Averages followed by the same letter, in columns, do not significantly differ according to the p -value (p < 0.01).
Because there was no significant difference between heights and between DBHs of both systems, it was expected that the wood volume per plant would present a similar behavior; therefore, there was no significant difference (p < 0.01) between the wood productivity of individual trees in both systems.
^{Lemos-Junior et al. (2016}) studied an arrangement of eucalyptus in triple lines in a crop-livestock-forest integration system with 845 trees ha^{-1} and found a volume of 259.93 m^{3} ha^{-1}. It was observed in the present study that in the ICLF_{1} arrangement, the volume found was only reduced by 28%, although this system presented a lower tree value than the mentioned study (58%). For the ICLF_{2} arrangement, with an even greater reduction in the number of individuals (73%), the reduction in volume was only 36%.
According to ^{Oliveira, Macedo, Venturin, and Higashikawa (2009}), the production capacity of a small farm is achieved at first by planting with denser spacing compared with broader plantings. However, the initial differences of production tend to decrease over the years, although they become similar when the plants with more space completely use the available natural resources, which results in equivalent production per area for all spacings of the planting (^{Berger, Schneider, Finger, & Haselein, 2002}). Therefore, because of the huge spacings between eucalyptus rows in the present study, the production capacity of small farms has not yet been reached, which is highlighted by the similarity of wood productivity per tree between treatments.

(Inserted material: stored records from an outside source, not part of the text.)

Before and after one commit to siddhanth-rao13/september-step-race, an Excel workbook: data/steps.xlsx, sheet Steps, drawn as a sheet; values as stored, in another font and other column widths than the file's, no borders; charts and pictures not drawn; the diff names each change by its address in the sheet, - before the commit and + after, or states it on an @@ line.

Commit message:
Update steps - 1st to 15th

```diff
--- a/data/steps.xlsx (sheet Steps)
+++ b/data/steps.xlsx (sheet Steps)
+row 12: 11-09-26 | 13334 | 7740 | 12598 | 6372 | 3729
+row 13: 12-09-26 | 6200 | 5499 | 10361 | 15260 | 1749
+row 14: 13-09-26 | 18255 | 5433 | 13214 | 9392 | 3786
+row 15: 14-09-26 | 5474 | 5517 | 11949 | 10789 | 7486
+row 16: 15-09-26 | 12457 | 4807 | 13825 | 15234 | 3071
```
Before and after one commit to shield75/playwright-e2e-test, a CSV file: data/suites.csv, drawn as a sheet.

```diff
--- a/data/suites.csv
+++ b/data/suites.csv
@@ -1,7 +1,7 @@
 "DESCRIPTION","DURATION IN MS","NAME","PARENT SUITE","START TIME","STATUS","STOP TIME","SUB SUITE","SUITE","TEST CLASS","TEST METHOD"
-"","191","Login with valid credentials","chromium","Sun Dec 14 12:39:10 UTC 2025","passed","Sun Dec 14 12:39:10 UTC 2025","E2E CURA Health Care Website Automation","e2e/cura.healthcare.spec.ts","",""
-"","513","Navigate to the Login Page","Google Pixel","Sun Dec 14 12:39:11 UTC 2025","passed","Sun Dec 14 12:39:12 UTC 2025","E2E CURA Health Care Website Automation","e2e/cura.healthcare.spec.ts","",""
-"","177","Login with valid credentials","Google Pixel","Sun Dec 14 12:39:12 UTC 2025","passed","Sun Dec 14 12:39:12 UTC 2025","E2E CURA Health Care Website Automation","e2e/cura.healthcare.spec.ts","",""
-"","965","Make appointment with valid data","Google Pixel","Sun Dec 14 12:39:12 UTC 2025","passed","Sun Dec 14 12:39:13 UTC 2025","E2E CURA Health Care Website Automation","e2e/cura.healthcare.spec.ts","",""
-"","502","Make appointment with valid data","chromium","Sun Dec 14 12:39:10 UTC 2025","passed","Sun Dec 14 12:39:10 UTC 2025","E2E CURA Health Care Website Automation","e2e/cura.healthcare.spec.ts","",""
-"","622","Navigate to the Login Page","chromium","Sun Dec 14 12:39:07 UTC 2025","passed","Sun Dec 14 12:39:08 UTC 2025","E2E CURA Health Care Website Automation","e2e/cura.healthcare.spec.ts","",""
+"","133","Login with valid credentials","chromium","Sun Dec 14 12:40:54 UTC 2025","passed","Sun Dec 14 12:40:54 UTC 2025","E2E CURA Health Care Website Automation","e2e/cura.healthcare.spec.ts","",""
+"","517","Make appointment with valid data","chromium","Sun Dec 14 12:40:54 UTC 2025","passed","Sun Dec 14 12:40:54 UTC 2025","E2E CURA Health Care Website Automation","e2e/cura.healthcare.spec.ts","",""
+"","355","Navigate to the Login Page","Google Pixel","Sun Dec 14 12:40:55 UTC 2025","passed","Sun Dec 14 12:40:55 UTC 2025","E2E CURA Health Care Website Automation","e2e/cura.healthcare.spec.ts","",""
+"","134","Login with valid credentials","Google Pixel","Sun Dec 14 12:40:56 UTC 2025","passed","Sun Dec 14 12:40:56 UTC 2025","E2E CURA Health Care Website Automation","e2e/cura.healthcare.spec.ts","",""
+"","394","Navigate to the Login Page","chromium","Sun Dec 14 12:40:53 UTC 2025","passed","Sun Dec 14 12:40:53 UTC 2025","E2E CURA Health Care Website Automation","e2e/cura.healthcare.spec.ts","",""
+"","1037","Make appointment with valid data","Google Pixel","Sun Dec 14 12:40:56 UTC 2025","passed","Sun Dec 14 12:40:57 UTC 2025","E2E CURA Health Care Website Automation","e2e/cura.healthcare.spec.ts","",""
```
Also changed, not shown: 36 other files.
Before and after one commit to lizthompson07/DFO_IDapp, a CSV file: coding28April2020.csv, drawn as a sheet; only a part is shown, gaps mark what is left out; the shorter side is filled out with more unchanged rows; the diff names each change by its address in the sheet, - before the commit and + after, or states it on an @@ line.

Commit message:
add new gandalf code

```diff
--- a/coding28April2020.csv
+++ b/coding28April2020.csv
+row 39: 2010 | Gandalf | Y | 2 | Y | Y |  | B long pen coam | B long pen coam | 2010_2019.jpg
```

Table 7 shows that the production of wood per hectare in the ICLF_{1} treatment was higher than the productivity presented in the ICLF_{2}, which confirms the view that higher densities of trees give larger volumes of wood per area (^{Muller, Couto, Leite, & Brito, 2005}; ^{Ferreira et al., 2016}).
However, according to ^{Ferreira et al. (2016}), the differences in the wood volume per hectare between less-dense and more-dense populations tend to decrease with the increase in the average age of the population because of increased competition for water, lighting, nutrients and space among individuals in the more-dense population, which thus reduces their growth rate. It is important to note that in large spacings, such as those of the present study, it is necessary to use a longer period of time so that the productivities of different spatial arrangements can become similar and the necessary resources for the growth of plants will be available for a long time.
Conclusion
The characteristics of total height, Diameter at Breast Height (DBH) and wood volume per tree were not influenced by spatial arrangements of simple lines until six years after the planting, but the number of plants heavily influenced the wood volume per hectare. The Richards nonlinear model estimated the individual heights of trees with greater accuracy, and the Takata nonlinear model estimated the individual volume of wood with bark with greater accuracy. There is a relationship between the height of the individuals and the DBH in crop-livestock-forest integration systems, as well as a relationship between volume and height and DAP.